━━━ THE DATA ━━━

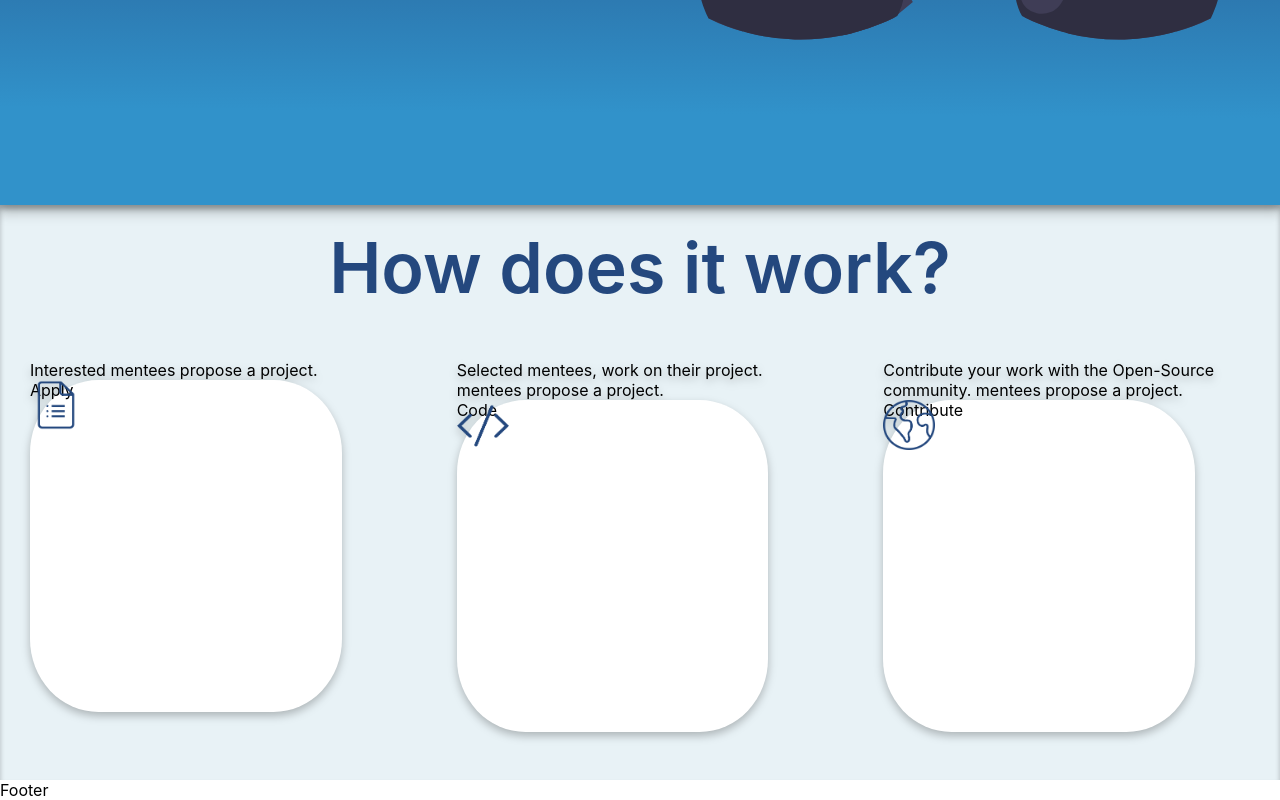
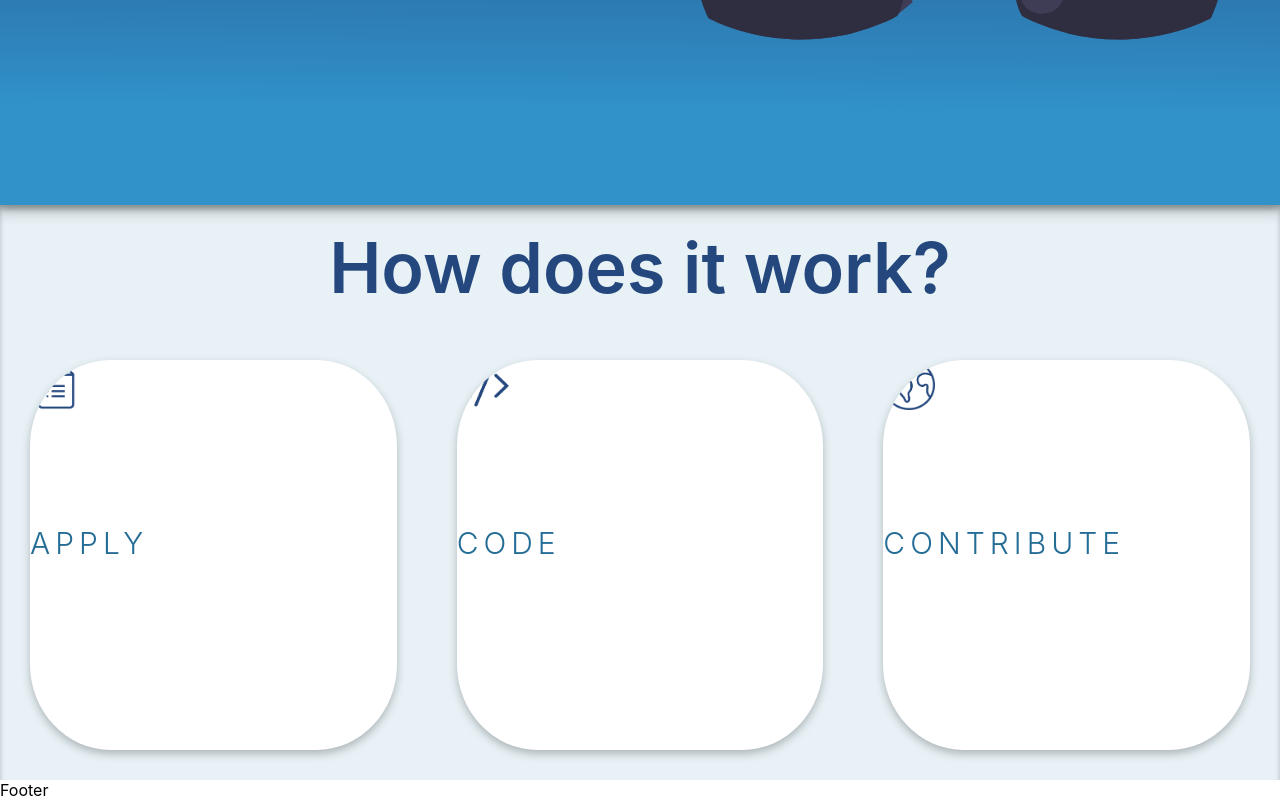
Before and after one commit to hrik2001/psoc2022-landing, a Next.js app in the folder psoc2022/: page / in a window 1280 px wide. Shown: the part 595-1395 px from the top of the page. Built offline with nearby package versions, Linux system fonts and the light colour scheme.

Commit message:
semi-made how to area

```diff
--- a/psoc2022/components/how-it-works.jsx
+++ b/psoc2022/components/how-it-works.jsx
@@ -9,12 +9,12 @@ const How = ({ how }) => {
             <div className={styles.how}>
                 {how.map((element)=>(
                         <div className={styles.element}>
-                            <div className={styles.catInfo}>{element.desc}</div>
-                            <span className={styles.cat}>{element.title}</span>
                             <div className={styles.media}>
                                 <Image src={`/img/${element.photo}`} width='52.71px' height='50px' layout= 'fixed'
                                 alt=''/>
                             </div>
+                            <span className={styles.cat}>{element.title}</span>
+                            <div className={styles.catInfo}>{element.desc}</div>
                         </div>
                 ))}
             </div>
--- a/psoc2022/styles/how.module.css
+++ b/psoc2022/styles/how.module.css
@@ -31,19 +31,46 @@
 }
 
 .media {
-    width: 85%;
-    height: 85%;
+    width: 100%;
+    height: 100%;
+    background-color: white;
     border-radius: 22%;
-    background-color: #ffffff;
-
+    overflow: hidden;
+    transition: all 1s ease;
 }
 
-.cat{
-    position: absolute;
-
+.catInfo {
+    width: 70%;
+    text-align: center;
+    position: relative;
+    background-color: #ffffff;
+    padding: 20px;
+    border-radius: 10px;
+    z-index: 999;
+    opacity: 0;
+    transition: all 1s ease;
+    color: #246D96;
 }
 
-.photo {
-    left: 152.24px;
-    top: 2220.44px;
+.cat {
+    position: relative;
+    bottom: 225px;
+    text-transform: uppercase;
+    text-align: center;
+    color: #246D96;
+    letter-spacing: 5px;
+    font-weight: 300;
+    font-size: 30px;
 }
+
+.element:hover .media {
+    transform: scale(1.1);
+}
+
+.element:hover .cat {
+    font-weight: bold;
+}
+
+.element:hover .catInfo {
+    opacity: 1;
+}
```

━━━

WORK TASK: Locate the lines above that hold the word "color". Show every one of them.

TASK RESPONSE:
+    background-color: white;
-    background-color: #ffffff;
+    background-color: #ffffff;
+    color: #246D96;
+    color: #246D96;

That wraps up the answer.